|Posted by Nick Spake on December 4, 2018 at 1:35 PM|
Director Yorgos Lanthimos has made some of the strangest yet most absorbing films of the past few years. On paper, “The Lobster” might’ve sounded like something Max Bialystock and Leo Bloom would’ve green lit in “The Producers,” but it ended up being a creative and oddly deep study about human nature. In “The Favourite,” Lanthimos delivers another darkly humorous triumph elevated by the year's finest acting trio. At first glance, one might assume this a straight-forward period piece. If you’re at all familiar with the historical figures at the center of this story, though, you know that it’s going to be anything but conventional and that Lanthimos may be the only director twisted enough to bring such a tale to the screen.

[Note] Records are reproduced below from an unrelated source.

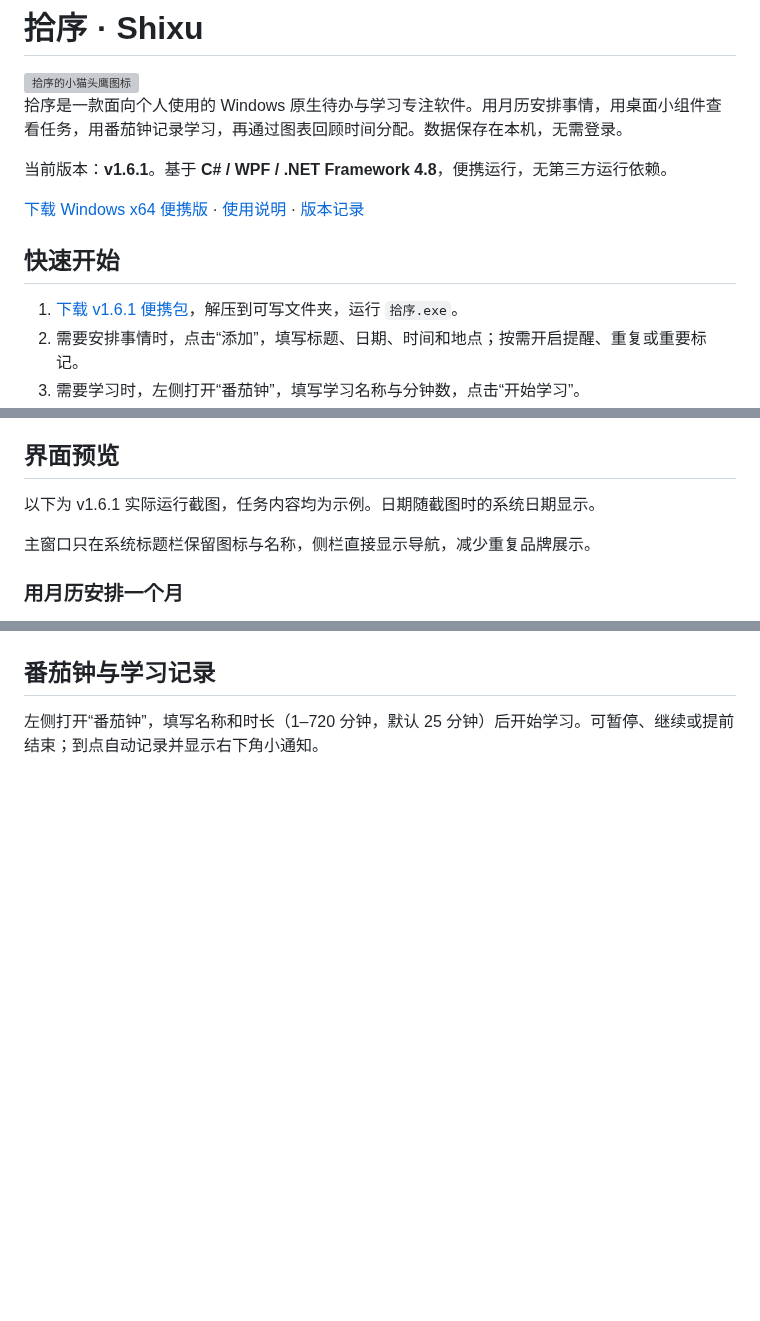
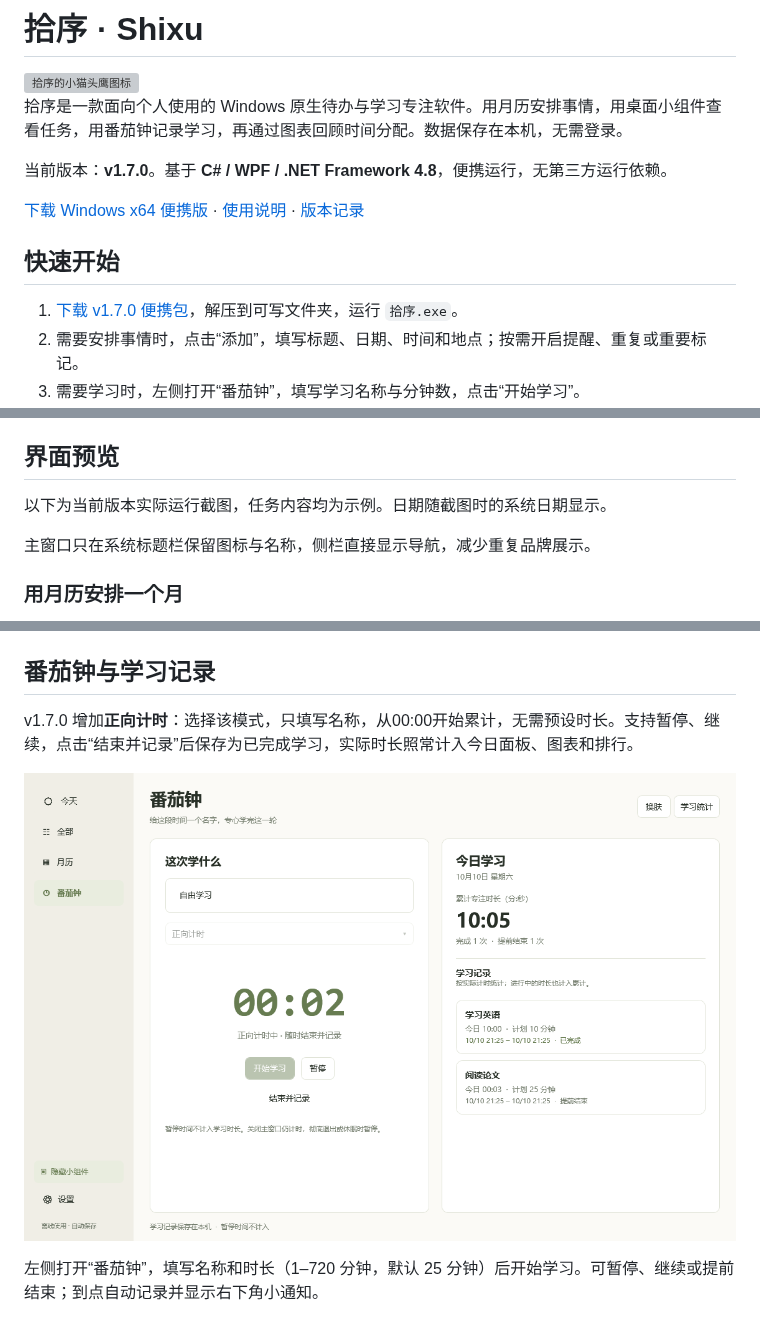
Before and after one commit to XiongWen04/shixu, a Markdown page: README.md, 3 parts joined by grey strips. GitHub-like rendering; pictures changed too: docs/screenshots/focus-count-up.png (added); blank space fills up the shorter version; grey boxes are pictures that could not be loaded.

Commit message:
Add count-up study timer and shared statistics in v1.7.0

```diff
--- a/README.md
+++ b/README.md
@@ -4,13 +4,13 @@
 
 拾序是一款面向个人使用的 Windows 原生待办与学习专注软件。用月历安排事情，用桌面小组件查看任务，用番茄钟记录学习，再通过图表回顾时间分配。数据保存在本机，无需登录。
 
-当前版本：**v1.6.1**。基于 **C# / WPF / .NET Framework 4.8**，便携运行，无第三方运行依赖。
+当前版本：**v1.7.0**。基于 **C# / WPF / .NET Framework 4.8**，便携运行，无第三方运行依赖。
 
 [下载 Windows x64 便携版](https://github.com/XiongWen04/shixu/releases/latest) · [使用说明](docs/使用说明.md) · [版本记录](https://github.com/XiongWen04/shixu/releases)
 
 ## 快速开始
 
-1. [下载 v1.6.1 便携包](https://github.com/XiongWen04/shixu/releases/download/v1.6.1/Shixu-v1.6.1-win-x64-portable.zip)，解压到可写文件夹，运行 `拾序.exe`。
+1. [下载 v1.7.0 便携包](https://github.com/XiongWen04/shixu/releases/download/v1.7.0/Shixu-v1.7.0-win-x64-portable.zip)，解压到可写文件夹，运行 `拾序.exe`。
 2. 需要安排事情时，点击“添加”，填写标题、日期、时间和地点；按需开启提醒、重复或重要标记。
 3. 需要学习时，左侧打开“番茄钟”，填写学习名称与分钟数，点击“开始学习”。
 4. 学习结束后查看右侧“今日学习”；点击右上角“学习统计”，查看图表及历史记录。
@@ -29,7 +29,7 @@
 
 ## 界面预览
 
-以下为 v1.6.1 实际运行截图，任务内容均为示例。日期随截图时的系统日期显示。
+以下为当前版本实际运行截图，任务内容均为示例。日期随截图时的系统日期显示。
 
 主窗口只在系统标题栏保留图标与名称，侧栏直接显示导航，减少重复品牌展示。
 
@@ -112,6 +112,10 @@
 
 ## 番茄钟与学习记录
 
+v1.7.0 增加**正向计时**：选择该模式，只填写名称，从00:00开始累计，无需预设时长。支持暂停、继续，点击“结束并记录”后保存为已完成学习，实际时长照常计入今日面板、图表和排行。
+
+![正向计时](docs/screenshots/focus-count-up.png)
+
 左侧打开“番茄钟”，填写名称和时长（1–720 分钟，默认 25 分钟）后开始学习。可暂停、继续或提前结束；到点自动记录并显示右下角小通知。
 
 ![番茄钟与今日学习面板](docs/screenshots/focus-dashboard.png)
```
Also changed, not shown: other parts of README.md (+3 -2 lines), docs/使用说明.md (+3 -1 lines), 6 other files.
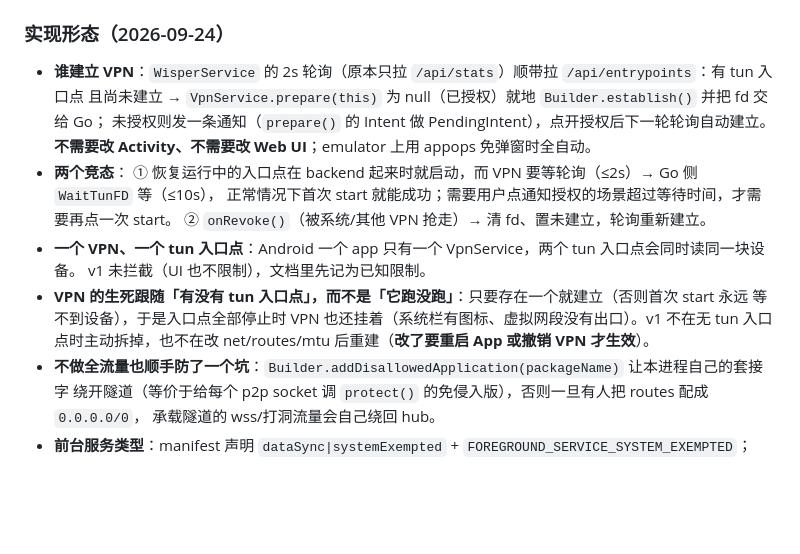
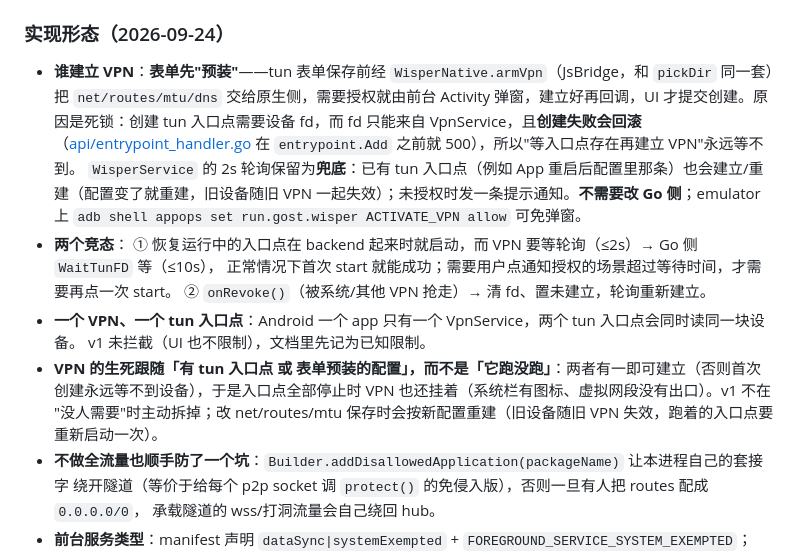
Before and after one commit to go-gost/wisper, a Markdown page: docs/tun-integration.md, the part around the change. Rendered like a GitHub page; blank space fills up the shorter version.

Commit message:
docs: the tun form arms the VPN, the poll is the fallback

```diff
--- a/docs/tun-integration.md
+++ b/docs/tun-integration.md
@@ -138,19 +138,18 @@ Android 侧要新增一条 VpnService 通道 + 一处 x 改动。Android 可行
 
 ### 实现形态（2026-09-24）
 
-- **谁建立 VPN**：`WisperService` 的 2s 轮询（原本只拉 `/api/stats`）顺带拉 `/api/entrypoints`：有 tun 入口点
-  且尚未建立 → `VpnService.prepare(this)` 为 null（已授权）就地 `Builder.establish()` 并把 fd 交给 Go；
-  未授权则发一条通知（`prepare()` 的 Intent 做 PendingIntent），点开授权后下一轮轮询自动建立。
-  **不需要改 Activity、不需要改 Web UI**；emulator 上用 appops 免弹窗时全自动。
+- **谁建立 VPN**：**表单先"预装"**——tun 表单保存前经 `WisperNative.armVpn`（JsBridge，和 `pickDir` 同一套）把 `net/routes/mtu/dns` 交给原生侧，需要授权就由前台 Activity 弹窗，建立好再回调，UI 才提交创建。原因是死锁：创建 tun 入口点需要设备 fd，而 fd 只能来自 VpnService，且**创建失败会回滚**（[api/entrypoint_handler.go](../api/entrypoint_handler.go) 在 `entrypoint.Add` 之前就 500），所以"等入口点存在再建立 VPN"永远等不到。
+  `WisperService` 的 2s 轮询保留为**兜底**：已有 tun 入口点（例如 App 重启后配置里那条）也会建立/重建（配置变了就重建，旧设备随旧 VPN 一起失效）；未授权时发一条提示通知。**不需要改 Go 侧**；emulator 上 `adb shell appops set run.gost.wisper ACTIVATE_VPN allow` 可免弹窗。
 - **两个竞态**：
   ① 恢复运行中的入口点在 backend 起来时就启动，而 VPN 要等轮询（≤2s）→ Go 侧 `WaitTunFD` 等（≤10s），
   正常情况下首次 start 就能成功；需要用户点通知授权的场景超过等待时间，才需要再点一次 start。
   ② `onRevoke()`（被系统/其他 VPN 抢走）→ 清 fd、置未建立，轮询重新建立。
 - **一个 VPN、一个 tun 入口点**：Android 一个 app 只有一个 VpnService，两个 tun 入口点会同时读同一块设备。
   v1 未拦截（UI 也不限制），文档里先记为已知限制。
-- **VPN 的生死跟随「有没有 tun 入口点」，而不是「它跑没跑」**：只要存在一个就建立（否则首次 start 永远
-  等不到设备），于是入口点全部停止时 VPN 也还挂着（系统栏有图标、虚拟网段没有出口）。v1 不在无 tun
-  入口点时主动拆掉，也不在改 net/routes/mtu 后重建（**改了要重启 App 或撤销 VPN 才生效**）。
+- **VPN 的生死跟随「有 tun 入口点 或 表单预装的配置」，而不是「它跑没跑」**：两者有一即可建立（否则首次
+  创建永远等不到设备），于是入口点全部停止时 VPN 也还挂着（系统栏有图标、虚拟网段没有出口）。v1 不在
+  "没人需要"时主动拆掉；改 net/routes/mtu 保存时会按新配置重建（旧设备随旧 VPN 失效，跑着的入口点要
+  重新启动一次）。
 - **不做全流量也顺手防了一个坑**：`Builder.addDisallowedApplication(packageName)` 让本进程自己的套接字
   绕开隧道（等价于给每个 p2p socket 调 `protect()` 的免侵入版），否则一旦有人把 routes 配成 `0.0.0.0/0`，
   承载隧道的 wss/打洞流量会自己绕回 hub。
```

Olivia Colman has already portrayed Carol Thatcher and Queen Elizabeth, so it was only a matter of time until she played Anne, Queen of Great Britain. In the midst of England’s war with France, Anne relies on her closest advisor Sarah Churchill, Duchess of Marlborough, played by Rachel Weisz. Behind closed doors, however, Anne and Sarah are actually much more than friends. Although Sarah has Anne under her thumb, she often butts head with the pompous Earl of Oxford and Earl Mortimer (Nicholas Hoult). An even greater rival enters the equation when Sarah welcomes her cousin Abigail Hill to work at the manor.
Among the film’s trinity of talented actresses, my personal favorite performance comes from Emma Stone as the calculating Abigail. She goes through the most interesting transformation throughout the film, arriving at the castle after losing everything and reduced to performing menial labor. Slowly but surely, Abigail begins to worm her way into Anne’s inner circle through wits, charms, and sexuality. Stone brings her signature charisma to the role while the screenplay by Deborah Davis and Tony McNamara gives her the layers of a Shakespearian villain. Of course, it’s not like any of the other characters are especially sympathetic.
Sarah is every bit as conniving as her cousin and will take extreme measures to secure her status, something she makes abundantly clear while shooting birds. Anne, meanwhile, can come off as a spoiled brat, but she’s far from naïve. She’s well aware that Sarah and Abigail are competing for her affection, egging them on every step of the way. When you think about it, Anne is both the most childish and the most manipulative of the three, making us wonder who's controlling who. In the hands of a lesser filmmaker, this approach to the characters could come off as too over-the-top. Lanthimos is tailor-made for this kind of material, however, balancing absurdity, black comedy, and history. Granted, it’s hard to say how much of the film is actually historically accurate, but it always makes for wickedly entertaining storytelling.
Visually, “The Favourite” is Lanthimos’ most ambitious work. Between this film and “Mary Poppins Returns,” the great Sandy Powell could be looking at a double Oscar nomination for Best Costume Design. The Hatfield House in the Great Park served as a shooting location for the film. To the untrained eye, the setting is a picturesque palace that everyone wants to be invited to. As we spend more time there, though, it starts to feel more like a prison that we can’t escape from. This is only emphasized through the cinematography, which makes the audience feel like fish in a bowl swimming around in circles. Yet, even at its most uncomfortable, you won’t be able to leave, which is a perfect metaphor for both Abigail and Sarah’s relationship with Anne.
Grade: 4.5 out of 5 Stars